Items from a dataset
● ● ●
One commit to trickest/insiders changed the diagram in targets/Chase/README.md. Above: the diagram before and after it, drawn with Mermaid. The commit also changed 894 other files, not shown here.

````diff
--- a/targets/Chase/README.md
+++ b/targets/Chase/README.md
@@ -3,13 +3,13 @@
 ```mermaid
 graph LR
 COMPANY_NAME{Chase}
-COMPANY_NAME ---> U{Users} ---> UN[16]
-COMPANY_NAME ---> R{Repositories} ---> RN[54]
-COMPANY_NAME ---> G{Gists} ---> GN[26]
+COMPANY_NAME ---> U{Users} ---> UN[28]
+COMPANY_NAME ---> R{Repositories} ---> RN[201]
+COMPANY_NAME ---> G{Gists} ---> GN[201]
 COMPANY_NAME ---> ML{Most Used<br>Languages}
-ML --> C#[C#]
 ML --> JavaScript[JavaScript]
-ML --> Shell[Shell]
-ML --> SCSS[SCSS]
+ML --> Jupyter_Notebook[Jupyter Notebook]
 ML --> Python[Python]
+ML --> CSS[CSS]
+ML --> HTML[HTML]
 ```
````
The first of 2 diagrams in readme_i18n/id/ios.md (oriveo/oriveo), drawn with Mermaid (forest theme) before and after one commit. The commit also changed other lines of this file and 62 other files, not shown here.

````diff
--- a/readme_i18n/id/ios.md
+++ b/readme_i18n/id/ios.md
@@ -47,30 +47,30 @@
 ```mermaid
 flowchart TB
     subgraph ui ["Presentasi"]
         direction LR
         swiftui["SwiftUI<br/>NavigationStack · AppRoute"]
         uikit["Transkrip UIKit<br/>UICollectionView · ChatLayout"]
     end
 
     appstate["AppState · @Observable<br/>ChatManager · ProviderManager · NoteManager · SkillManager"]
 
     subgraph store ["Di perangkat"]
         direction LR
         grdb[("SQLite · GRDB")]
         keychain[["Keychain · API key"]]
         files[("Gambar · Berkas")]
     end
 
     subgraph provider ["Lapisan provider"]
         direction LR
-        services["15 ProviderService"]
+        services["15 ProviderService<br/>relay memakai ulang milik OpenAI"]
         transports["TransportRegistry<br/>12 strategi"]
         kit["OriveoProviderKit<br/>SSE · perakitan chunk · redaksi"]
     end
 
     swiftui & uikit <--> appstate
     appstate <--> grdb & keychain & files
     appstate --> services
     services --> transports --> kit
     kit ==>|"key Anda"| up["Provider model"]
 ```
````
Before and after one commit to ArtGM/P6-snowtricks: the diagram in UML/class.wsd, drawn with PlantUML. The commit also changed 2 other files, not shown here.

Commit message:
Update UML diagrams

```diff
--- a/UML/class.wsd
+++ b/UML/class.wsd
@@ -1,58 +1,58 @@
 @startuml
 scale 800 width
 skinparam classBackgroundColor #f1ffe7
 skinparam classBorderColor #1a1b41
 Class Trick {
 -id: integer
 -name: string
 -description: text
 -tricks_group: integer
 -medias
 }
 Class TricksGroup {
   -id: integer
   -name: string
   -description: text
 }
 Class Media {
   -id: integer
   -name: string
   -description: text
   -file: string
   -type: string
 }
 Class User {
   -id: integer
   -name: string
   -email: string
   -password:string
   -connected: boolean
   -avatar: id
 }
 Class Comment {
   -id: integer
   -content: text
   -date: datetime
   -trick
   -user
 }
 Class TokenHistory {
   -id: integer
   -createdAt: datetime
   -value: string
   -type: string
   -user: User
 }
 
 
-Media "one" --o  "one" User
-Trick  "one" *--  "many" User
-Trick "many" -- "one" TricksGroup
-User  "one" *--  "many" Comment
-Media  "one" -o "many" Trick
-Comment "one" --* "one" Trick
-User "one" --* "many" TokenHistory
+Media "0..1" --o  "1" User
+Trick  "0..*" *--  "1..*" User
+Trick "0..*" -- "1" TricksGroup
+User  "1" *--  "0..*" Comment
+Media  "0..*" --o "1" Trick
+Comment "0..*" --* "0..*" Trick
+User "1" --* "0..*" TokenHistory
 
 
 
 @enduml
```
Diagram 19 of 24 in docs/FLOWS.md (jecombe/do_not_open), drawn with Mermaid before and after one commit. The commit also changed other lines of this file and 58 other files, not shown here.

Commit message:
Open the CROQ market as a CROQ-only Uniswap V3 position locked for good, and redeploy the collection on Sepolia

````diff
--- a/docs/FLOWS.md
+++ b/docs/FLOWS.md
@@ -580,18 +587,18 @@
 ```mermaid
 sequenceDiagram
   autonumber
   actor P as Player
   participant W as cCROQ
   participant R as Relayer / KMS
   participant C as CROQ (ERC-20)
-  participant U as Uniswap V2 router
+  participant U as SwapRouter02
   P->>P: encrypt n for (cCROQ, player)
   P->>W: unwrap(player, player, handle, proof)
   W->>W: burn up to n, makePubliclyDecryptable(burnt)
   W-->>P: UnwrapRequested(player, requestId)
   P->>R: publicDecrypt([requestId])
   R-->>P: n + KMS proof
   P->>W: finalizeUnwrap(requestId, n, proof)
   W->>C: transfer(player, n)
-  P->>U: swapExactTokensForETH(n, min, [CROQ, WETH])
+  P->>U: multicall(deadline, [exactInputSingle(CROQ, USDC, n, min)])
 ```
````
● ● ●
> **Brief**: Lines in the records above that carry the word "many" are to be located and copied.

> **Answer section**:
-Trick  "one" *--  "many" User
-Trick "many" -- "one" TricksGroup
-User  "one" *--  "many" Comment
-Media  "one" -o "many" Trick
-User "one" --* "many" TokenHistory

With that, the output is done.